YOUR ASSIGNMENT
Everything in the listing below must be set down again exactly, apart from the pictures.

DATA PROVIDED Start Marker

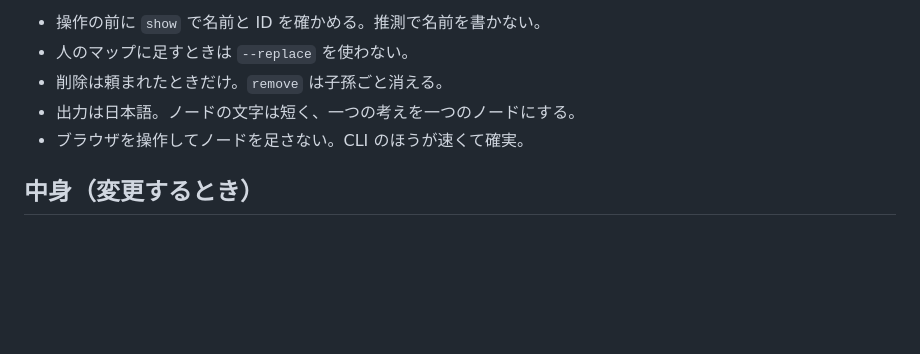
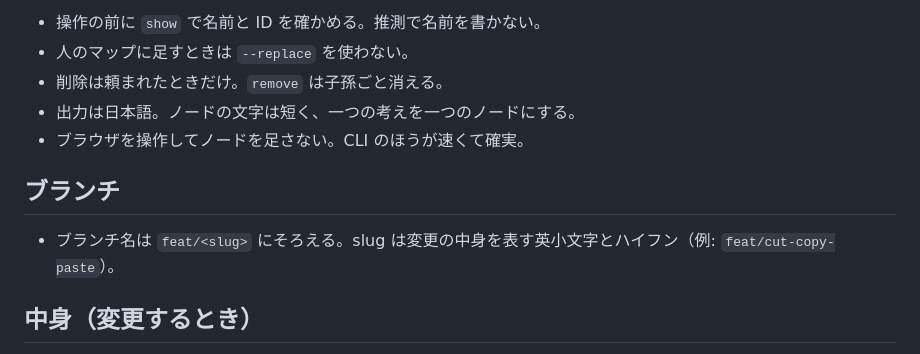
Before and after one commit to t-nakatani/mindmap, a Markdown page: AGENTS.md, the part around the change. Drawn GitHub-style; blank space fills up the shorter version.

Commit message:
ブランチ名を feat/<slug> にそろえる決まりを AGENTS.md に書く
Co-Authored-By: Claude Opus 5.5 <noreply@anthropic.com>
Claude-Session: https://claude.ai/code/session_013hov7d7usNHazvqtFGnwmt

```diff
--- a/AGENTS.md
+++ b/AGENTS.md
@@ -110,6 +110,10 @@ printf -- '- 法務\n- 技術\n' | node cli.ts import - --under リスク   #
 - 出力は日本語。ノードの文字は短く、一つの考えを一つのノードにする。
 - ブラウザを操作してノードを足さない。CLI のほうが速くて確実。
 
+## ブランチ
+
+- ブランチ名は `feat/<slug>` にそろえる。slug は変更の中身を表す英小文字とハイフン（例: `feat/cut-copy-paste`）。
+
 ## 中身（変更するとき）
 
 - `public/index.html`: ページ。1ファイルで依存なし。読み書きは `/api/map`（版番号つき）、変更は `/api/ws`（WebSocket）で受ける。
```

DATA PROVIDED End Marker

EXERCISE OUTPUT
Before and after one commit to t-nakatani/mindmap, a Markdown page: AGENTS.md, the part around the change. Drawn GitHub-style; blank space fills up the shorter version.

Commit message:
ブランチ名を feat/<slug> にそろえる決まりを AGENTS.md に書く
Co-Authored-By: Claude Opus 5.5 <noreply@anthropic.com>
Claude-Session: https://claude.ai/code/session_013hov7d7usNHazvqtFGnwmt

```diff
--- a/AGENTS.md
+++ b/AGENTS.md
@@ -110,6 +110,10 @@ printf -- '- 法務\n- 技術\n' | node cli.ts import - --under リスク   #
 - 出力は日本語。ノードの文字は短く、一つの考えを一つのノードにする。
 - ブラウザを操作してノードを足さない。CLI のほうが速くて確実。
 
+## ブランチ
+
+- ブランチ名は `feat/<slug>` にそろえる。slug は変更の中身を表す英小文字とハイフン（例: `feat/cut-copy-paste`）。
+
 ## 中身（変更するとき）
 
 - `public/index.html`: ページ。1ファイルで依存なし。読み書きは `/api/map`（版番号つき）、変更は `/api/ws`（WebSocket）で受ける。
```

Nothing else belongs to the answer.